The research head said that, while COVID-19 directed demand out of Sydney and Melbourne and into other areas, the pressure on rents in other areas was building well before the pandemic.
According to SQM Research data, Canberra, Sydney and Darwin had the highest capital city advertised median rents for houses at $648, $638 and $580 per week, respectively.
Meanwhile, the biggest capital city rent increase over the last decade was in Hobart, now with a median rent of $456 per week.
“Throughout the rest of Australia, it is becoming standard practice for property managers to frequently receive numerous applications to rent a standard house… Buyer’s agents have seen firsthand proof of multi-offer tenant applications, and the successful tenant paying $50 to $70 per week above the market’s median rent.
“Five out of eight capital cities have a vacancy rate below 1 per cent. The pressure is intense,” according to Mr Pressley.
Moving forward, with employment and lifestyle opportunities driving acceleration demand, regional locations are likely to continue seeing high rent increases, Mr Pressley said.
Ultimately, the two biggest influences on rental demand in 2021 are local economic conditions and affordability, while the supply side is “98 per cent determined by the behaviour of mum-and-dad property investors”.
According to the research head, banks and governments would need to support those who generate 98 per cent of Australia’s rental supply in order to address the rental supply problem.
For one, he encouraged the Australian Prudential Regulation Authority to introduce credit policy parameters to support responsible borrowers and be proactive in helping to improve loan application efficiencies. Banks must also stop charging investors a premium interest rate, Mr Pressley recommended.
Further, state governments are advised to refrain from charging investors higher stamp duty, while city councils are discouraged from charging investors a premium on council rates.

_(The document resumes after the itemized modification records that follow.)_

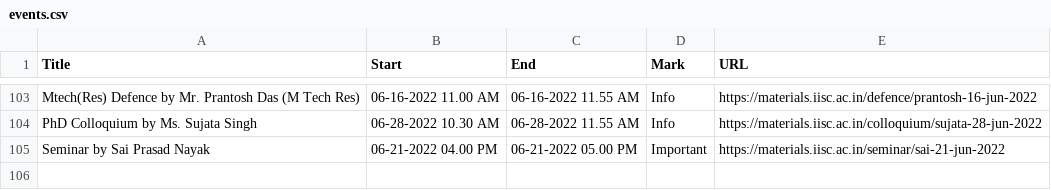
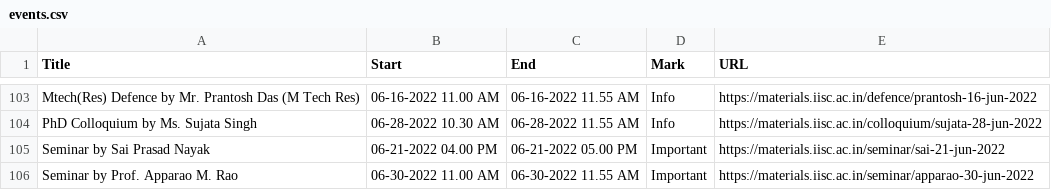
Before and after one commit to mte-iisc/materials-iisc, a CSV file: _site/events/events.csv, drawn as a sheet; only a part is shown, gaps mark what is left out.

```diff
--- a/_site/events/events.csv
+++ b/_site/events/events.csv
@@ -105 +105,2 @@ PhD Colloquium by Ms. Sujata Singh,06-28-2022  10.30 AM,06-28-2022  11.55 AM,Inf
 Seminar by Sai Prasad Nayak,06-21-2022 04.00 PM,06-21-2022 05.00 PM,Important,https://materials.iisc.ac.in/seminar/sai-21-jun-2022
+Seminar by Prof. Apparao M. Rao,06-30-2022 11.00 AM,06-30-2022 11.55 AM,Important,https://materials.iisc.ac.in/seminar/apparao-30-jun-2022
```
Also changed, not shown: events/events.csv, 9 other files.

Finally, Mr Pressley said that the federal government must conduct a serious investigation into the conduct of insurance companies to avoid “charging excessive insurance premiums, hiding behind fine print when a policyholder makes a claim, and rorting of real estate products”.